Tenchi Muyo! worked great at handling an ensemble cast. They kept the numbers relatively low, only introducing one or two per episode, and those first episodes usually focused on them wholeheartedly. If you weren’t going to get much character focus on them later, you decidedly got it in their first appearance. When new characters were added, older ones were there to show off how relationships and dynamics have changed. War On Geminar decides that you can deal with all these characters in an episode or two and sort them out later, which could theoretically work if the rest of the series was devoted to figuring them out, but instead, more characters and plot developments are tossed on. If Tenchi Muyo! was the slowly-building Tetris stack, War on Geminar is the Dr. Mario: There’s a bunch of stuff already there, you have to figure it out, but while you’re figuring it out, you’ll add more to the pile.
You’ll also be surprised at how long a 13-episode series can feel. The problem with the run-time is that many of the plots would work fine in a standard 22-minute format. We’re not getting AMC primetime drama here, where nuances can be found in the loud silences as characters stare each other down, nor weekly procedurals where an entire case has to be built up, twisted, and broken down in that time.
Extras are great. As stated, the first half comes in a hardbox, and the second half comes in a slipcover. There are “commentaries” on both episode 1 and episode 13 (they are admittedly interviews stitched together covering everything from Toonami to the act of “walla”, but not much actually regarding the content on screen), five teaser trailers, presale promotional videos, Pay-Per-View promos, stills from the recording of the music, a behind the scenes looks at both the making of the closing theme and the recording of a radio show about the title, web trailers, and a “Digest in Commemoration of Sales Release”, a mini-episode combinining scenes in promotion of a new release. There’s the standard texteless opening and closing songs, the US trailer, and FUNimation’s standard trailers. The first volume’s hard pack includes a small art book as well.

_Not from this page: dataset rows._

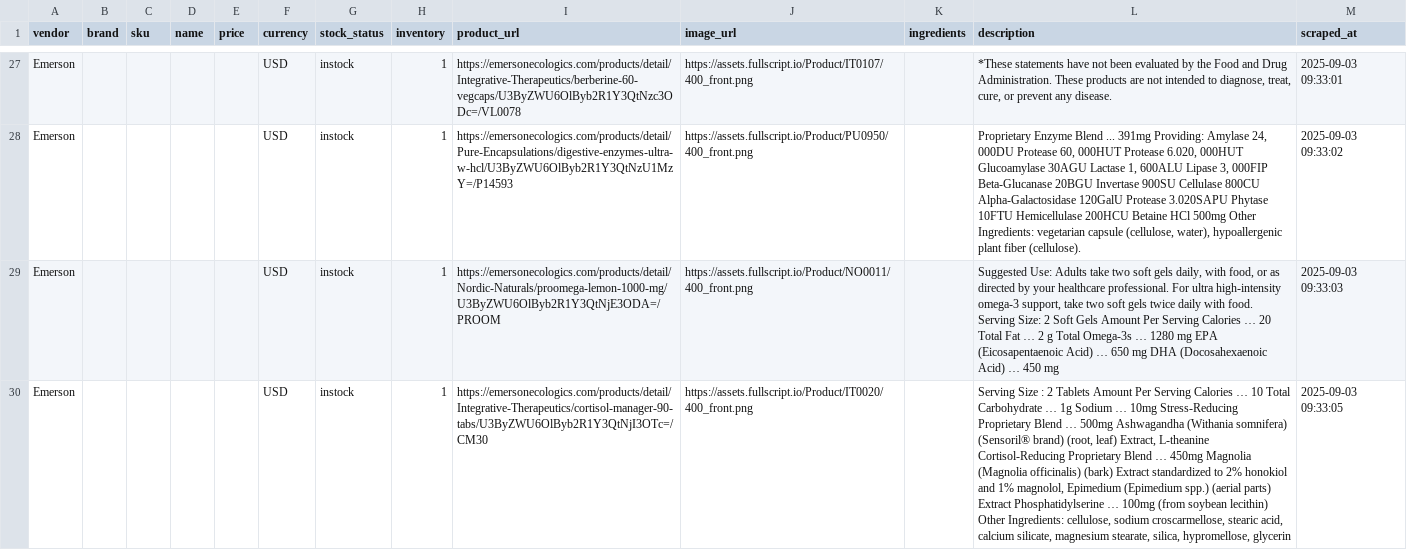
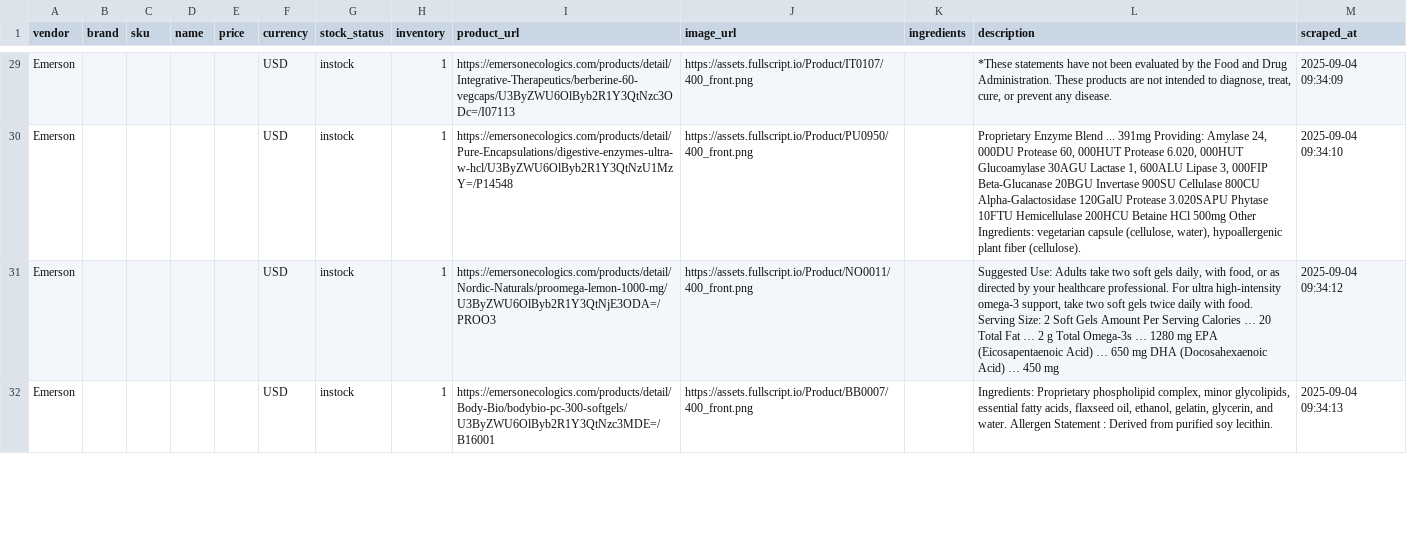
Before and after one commit to remystrong7/supplefind-imports, a CSV file: products.csv, drawn as a sheet; only a part is shown, gaps mark what is left out; addresses are those after the commit; the diff covers the shown part only; the diff names each change by its address in the sheet, - before the commit and + after, or states it on an @@ line.

```diff
--- a/products.csv
+++ b/products.csv
-I29 (product_url): https://emersonecologics.com/products/detail/Integrative-Therapeutics/berberine-60-vegcaps/U3ByZWU6OlByb2R1Y3QtNzc3ODc=/VL0078
+I29 (product_url): https://emersonecologics.com/products/detail/Integrative-Therapeutics/berberine-60-vegcaps/U3ByZWU6OlByb2R1Y3QtNzc3ODc=/I07113
-M29 (scraped_at): 2025-09-03 09:33:01
+M29 (scraped_at): 2025-09-04 09:34:09
-I30 (product_url): https://emersonecologics.com/products/detail/Pure-Encapsulations/digestive-enzymes-ultra-w-hcl/U3ByZWU6OlByb2R1Y3QtNzU1MzY=/P14593
+I30 (product_url): https://emersonecologics.com/products/detail/Pure-Encapsulations/digestive-enzymes-ultra-w-hcl/U3ByZWU6OlByb2R1Y3QtNzU1MzY=/P14548
-M30 (scraped_at): 2025-09-03 09:33:02
+M30 (scraped_at): 2025-09-04 09:34:10
-I31 (product_url): https://emersonecologics.com/products/detail/Nordic-Naturals/proomega-lemon-1000-mg/U3ByZWU6OlByb2R1Y3QtNjE3ODA=/PROOM
+I31 (product_url): https://emersonecologics.com/products/detail/Nordic-Naturals/proomega-lemon-1000-mg/U3ByZWU6OlByb2R1Y3QtNjE3ODA=/PROO3
-M31 (scraped_at): 2025-09-03 09:33:03
+M31 (scraped_at): 2025-09-04 09:34:12
-I32 (product_url): https://emersonecologics.com/products/detail/Integrative-Therapeutics/cortisol-manager-90-tabs/U3ByZWU6OlByb2R1Y3QtNjI3OTc=/CM30
+I32 (product_url): https://emersonecologics.com/products/detail/Body-Bio/bodybio-pc-300-softgels/U3ByZWU6OlByb2R1Y3QtNzc3MDE=/B16001
-J32 (image_url): https://assets.fullscript.io/Product/IT0020/400_front.png
+J32 (image_url): https://assets.fullscript.io/Product/BB0007/400_front.png
-L32 (description): Serving Size : 2 Tablets Amount Per Serving Calories … 10 Total Carbohydrate … 1g Sodium … 10mg Stress-Reducing Proprietary Blend … 500mg Ashwagandha (Withania somnifera) (Sensoril® brand) (root, leaf) Extract, L-theanine Cortisol-Reducing Proprietary Blend … 450mg Magnolia (Magnolia officinalis) (bark) Extract standardized to 2% honokiol and 1% magnolol, Epimedium (Epimedium spp.) (aerial parts) Extract Phosphatidylserine … 100mg (from soybean lecithin) Other Ingredients: cellulose, sodium croscarmellose, stearic acid, calcium silicate, magnesium stearate, silica, hypromellose, glycerin
+L32 (description): Ingredients: Proprietary phospholipid complex, minor glycolipids, essential fatty acids, flaxseed oil, ethanol, gelatin, glycerin, and water. Allergen Statement : Derived from purified soy lecithin.
-M32 (scraped_at): 2025-09-03 09:33:05
+M32 (scraped_at): 2025-09-04 09:34:13
```
Also changed, not shown: 2 added rows, 2 removed rows and 94 edited cells elsewhere in this file.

War on Geminar is a hard to recommend series. While the release is amongst the finest of FUNimation, or any Japanese animation company in America, the show itself is a bit hard to swallow. Tenchi fans will be disappointed by the lack of Tenchi, and non-Tenchi fans will be disappointed by the lack of entertainment. It’s a misstep on both hands, and while it’s not offensively bad, it doesn’t step up to the plate as much as it’s bigger and better half-brother. It’s worth checking out once if you’re a Tenchi fan or like harem shows with a twist of mecha, but you’re not missing too much if you’re not a fan of either.